**SOURCE RECORDS:**
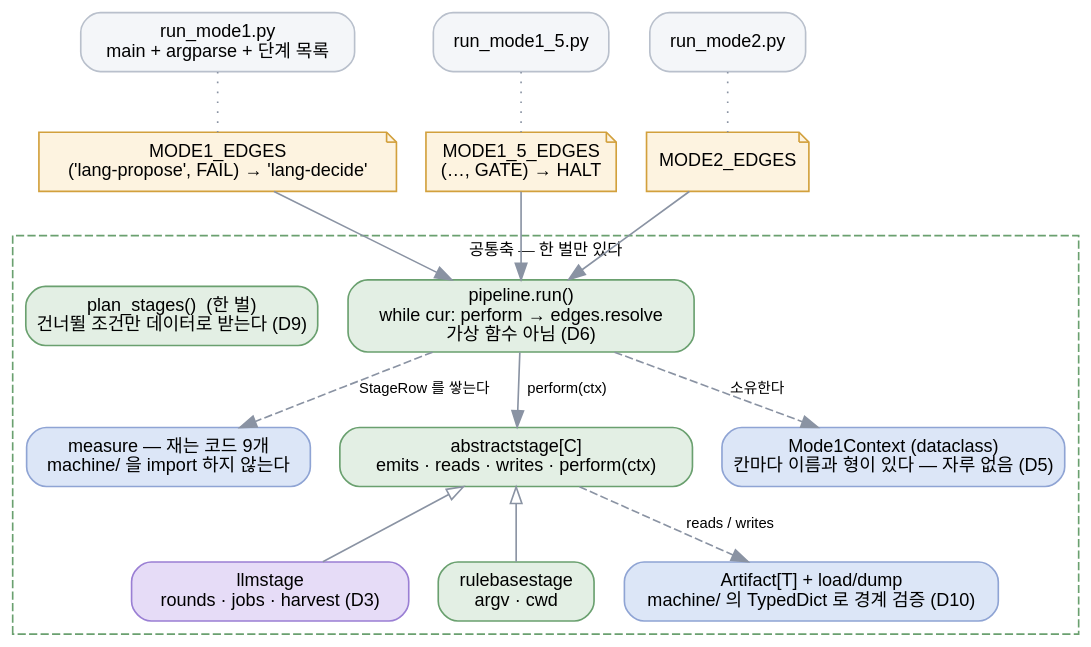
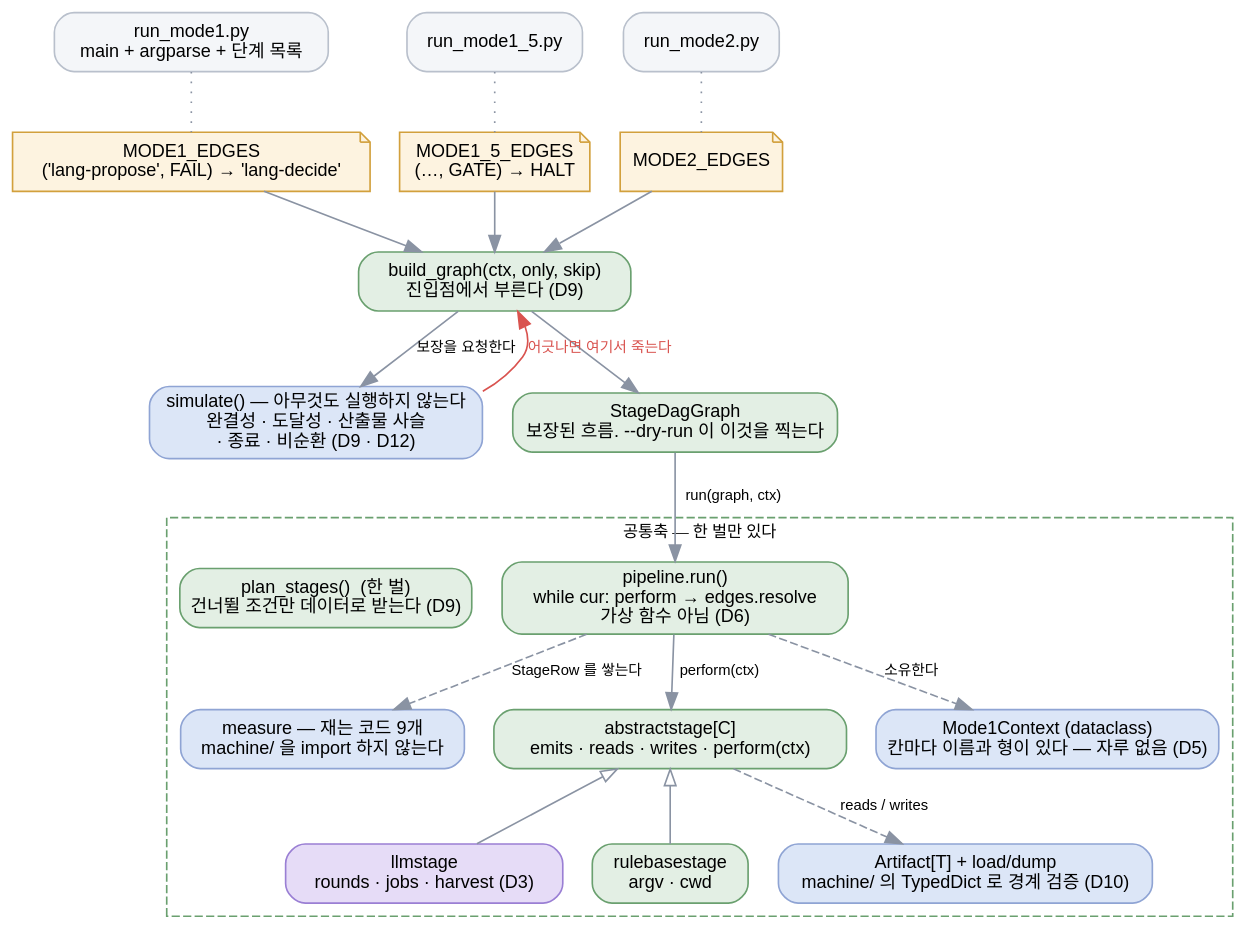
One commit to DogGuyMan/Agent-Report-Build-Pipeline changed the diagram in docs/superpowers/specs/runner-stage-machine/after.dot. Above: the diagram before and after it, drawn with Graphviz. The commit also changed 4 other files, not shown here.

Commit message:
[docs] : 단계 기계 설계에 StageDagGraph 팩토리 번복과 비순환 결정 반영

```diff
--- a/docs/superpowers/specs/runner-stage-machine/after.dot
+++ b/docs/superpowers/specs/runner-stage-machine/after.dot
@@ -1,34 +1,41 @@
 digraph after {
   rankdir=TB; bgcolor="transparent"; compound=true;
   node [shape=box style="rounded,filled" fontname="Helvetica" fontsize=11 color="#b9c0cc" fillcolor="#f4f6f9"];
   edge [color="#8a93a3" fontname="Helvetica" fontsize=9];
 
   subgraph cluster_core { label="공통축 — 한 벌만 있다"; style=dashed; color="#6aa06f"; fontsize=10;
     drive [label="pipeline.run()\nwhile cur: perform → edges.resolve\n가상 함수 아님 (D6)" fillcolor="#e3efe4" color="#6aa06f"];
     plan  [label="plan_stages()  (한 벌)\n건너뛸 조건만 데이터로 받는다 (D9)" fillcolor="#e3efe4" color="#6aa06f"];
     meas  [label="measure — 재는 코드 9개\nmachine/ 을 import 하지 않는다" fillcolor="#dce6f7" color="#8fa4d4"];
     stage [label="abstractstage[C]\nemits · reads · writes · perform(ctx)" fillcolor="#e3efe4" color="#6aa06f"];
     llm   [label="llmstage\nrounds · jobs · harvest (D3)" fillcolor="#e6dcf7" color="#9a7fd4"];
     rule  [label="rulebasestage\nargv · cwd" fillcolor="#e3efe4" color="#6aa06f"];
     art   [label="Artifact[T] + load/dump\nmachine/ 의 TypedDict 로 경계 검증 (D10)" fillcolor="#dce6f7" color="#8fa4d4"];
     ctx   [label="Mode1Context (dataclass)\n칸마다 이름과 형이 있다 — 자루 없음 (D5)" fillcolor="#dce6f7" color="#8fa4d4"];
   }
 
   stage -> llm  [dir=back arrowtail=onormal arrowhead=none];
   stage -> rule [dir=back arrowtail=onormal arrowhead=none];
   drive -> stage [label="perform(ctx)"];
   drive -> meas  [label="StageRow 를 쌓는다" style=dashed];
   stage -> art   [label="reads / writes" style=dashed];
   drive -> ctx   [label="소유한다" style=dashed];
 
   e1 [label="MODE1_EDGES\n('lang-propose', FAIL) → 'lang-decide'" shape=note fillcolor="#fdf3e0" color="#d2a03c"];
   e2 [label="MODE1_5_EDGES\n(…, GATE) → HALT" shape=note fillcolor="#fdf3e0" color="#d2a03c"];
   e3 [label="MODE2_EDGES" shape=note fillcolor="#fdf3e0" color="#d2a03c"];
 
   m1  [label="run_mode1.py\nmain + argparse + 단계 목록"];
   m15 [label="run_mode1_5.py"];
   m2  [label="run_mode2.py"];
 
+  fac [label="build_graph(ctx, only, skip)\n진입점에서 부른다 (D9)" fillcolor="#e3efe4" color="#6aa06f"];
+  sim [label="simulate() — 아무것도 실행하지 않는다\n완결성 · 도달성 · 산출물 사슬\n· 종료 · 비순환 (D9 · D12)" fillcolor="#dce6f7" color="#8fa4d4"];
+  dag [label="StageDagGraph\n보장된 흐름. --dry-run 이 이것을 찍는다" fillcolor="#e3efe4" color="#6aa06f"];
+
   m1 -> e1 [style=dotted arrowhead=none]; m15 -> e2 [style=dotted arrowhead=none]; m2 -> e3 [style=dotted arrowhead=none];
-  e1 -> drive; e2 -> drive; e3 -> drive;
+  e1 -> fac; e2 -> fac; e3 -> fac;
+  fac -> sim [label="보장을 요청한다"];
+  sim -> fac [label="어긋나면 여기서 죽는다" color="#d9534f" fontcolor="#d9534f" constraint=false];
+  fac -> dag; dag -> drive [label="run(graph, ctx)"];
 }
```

---

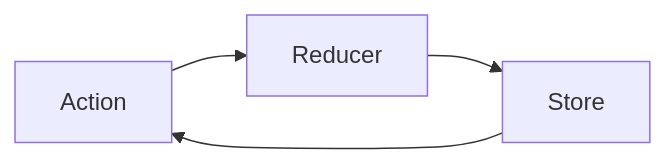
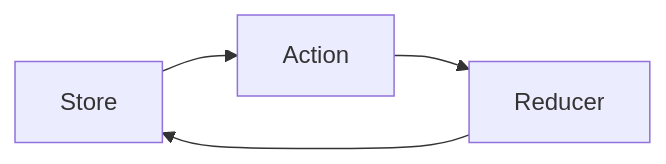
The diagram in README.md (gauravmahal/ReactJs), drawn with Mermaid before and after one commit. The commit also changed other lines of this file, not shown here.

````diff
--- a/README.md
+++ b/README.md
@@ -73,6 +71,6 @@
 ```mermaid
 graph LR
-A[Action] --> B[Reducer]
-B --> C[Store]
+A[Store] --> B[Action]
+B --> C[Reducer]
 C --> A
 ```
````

--

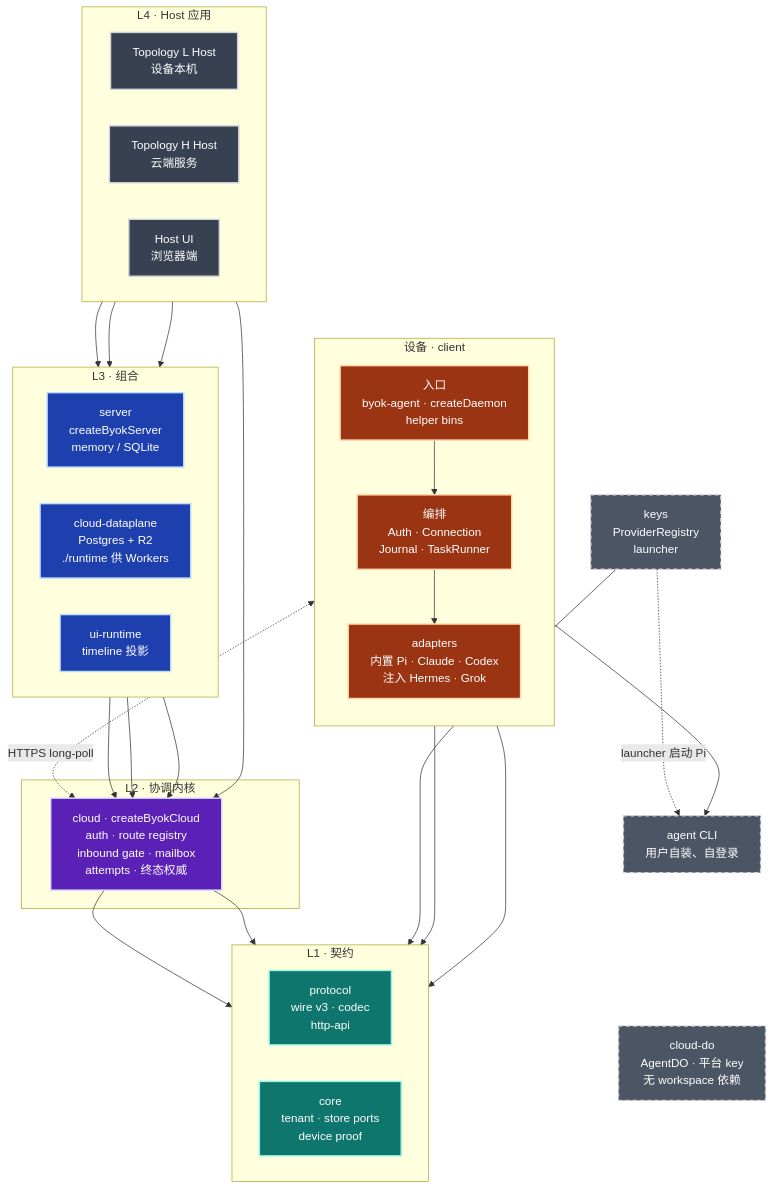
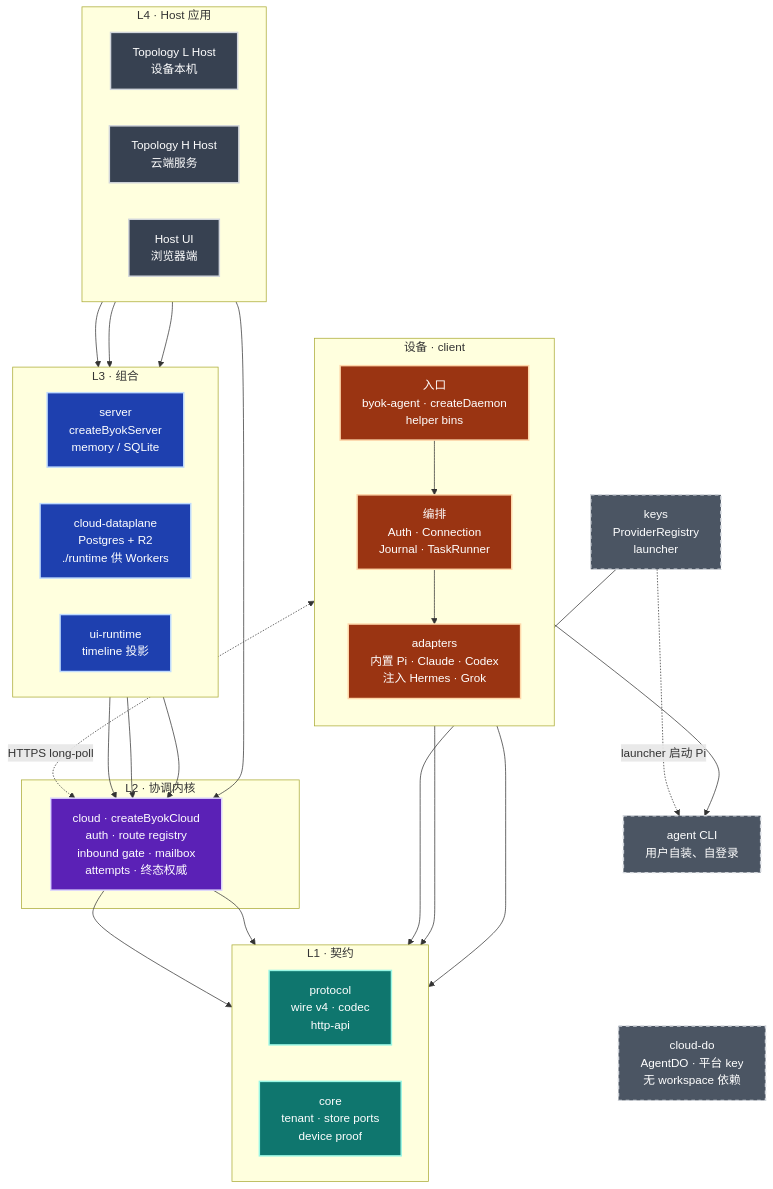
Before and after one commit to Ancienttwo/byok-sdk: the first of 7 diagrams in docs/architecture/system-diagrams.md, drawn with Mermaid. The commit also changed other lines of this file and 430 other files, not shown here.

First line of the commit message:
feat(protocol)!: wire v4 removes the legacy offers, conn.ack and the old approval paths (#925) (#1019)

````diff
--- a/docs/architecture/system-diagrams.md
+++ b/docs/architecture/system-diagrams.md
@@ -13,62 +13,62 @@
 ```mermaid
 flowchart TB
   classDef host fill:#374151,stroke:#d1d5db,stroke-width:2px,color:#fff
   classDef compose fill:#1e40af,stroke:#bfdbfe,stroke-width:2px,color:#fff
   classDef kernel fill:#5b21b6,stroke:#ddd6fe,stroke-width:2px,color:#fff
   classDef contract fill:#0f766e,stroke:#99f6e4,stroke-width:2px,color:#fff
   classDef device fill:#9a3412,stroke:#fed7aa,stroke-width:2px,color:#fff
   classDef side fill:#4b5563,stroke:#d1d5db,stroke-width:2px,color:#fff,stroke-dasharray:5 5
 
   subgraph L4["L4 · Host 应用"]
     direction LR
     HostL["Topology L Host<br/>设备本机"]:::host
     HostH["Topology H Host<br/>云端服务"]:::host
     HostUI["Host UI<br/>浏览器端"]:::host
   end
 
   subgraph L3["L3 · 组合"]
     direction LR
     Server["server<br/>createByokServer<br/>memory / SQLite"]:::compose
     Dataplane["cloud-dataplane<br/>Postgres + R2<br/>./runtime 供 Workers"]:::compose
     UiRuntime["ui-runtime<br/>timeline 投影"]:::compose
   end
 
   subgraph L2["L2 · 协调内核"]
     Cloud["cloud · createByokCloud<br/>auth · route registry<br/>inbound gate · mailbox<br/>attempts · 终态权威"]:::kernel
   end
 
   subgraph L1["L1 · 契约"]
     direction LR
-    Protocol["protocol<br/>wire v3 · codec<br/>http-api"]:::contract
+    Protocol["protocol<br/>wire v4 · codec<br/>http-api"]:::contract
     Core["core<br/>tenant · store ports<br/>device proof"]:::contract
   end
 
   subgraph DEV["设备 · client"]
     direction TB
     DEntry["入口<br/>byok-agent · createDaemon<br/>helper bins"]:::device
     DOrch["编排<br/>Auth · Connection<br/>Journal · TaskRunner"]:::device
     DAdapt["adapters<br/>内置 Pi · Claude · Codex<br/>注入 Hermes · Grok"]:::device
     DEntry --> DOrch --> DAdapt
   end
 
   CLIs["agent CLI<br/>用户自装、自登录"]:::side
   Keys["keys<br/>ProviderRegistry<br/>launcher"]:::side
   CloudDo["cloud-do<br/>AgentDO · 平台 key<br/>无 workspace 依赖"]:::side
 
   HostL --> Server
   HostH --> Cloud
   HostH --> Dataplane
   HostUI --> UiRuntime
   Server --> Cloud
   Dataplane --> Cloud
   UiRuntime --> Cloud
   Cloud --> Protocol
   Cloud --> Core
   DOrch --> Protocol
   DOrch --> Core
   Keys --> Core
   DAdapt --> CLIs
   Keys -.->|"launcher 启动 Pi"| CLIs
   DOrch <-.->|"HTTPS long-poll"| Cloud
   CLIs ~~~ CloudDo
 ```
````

**TASK TO CARRY OUT:**
Each line in the entries above that includes the string "CLIs" adds to the count; state that count only.

**ANSWER AREA:**
4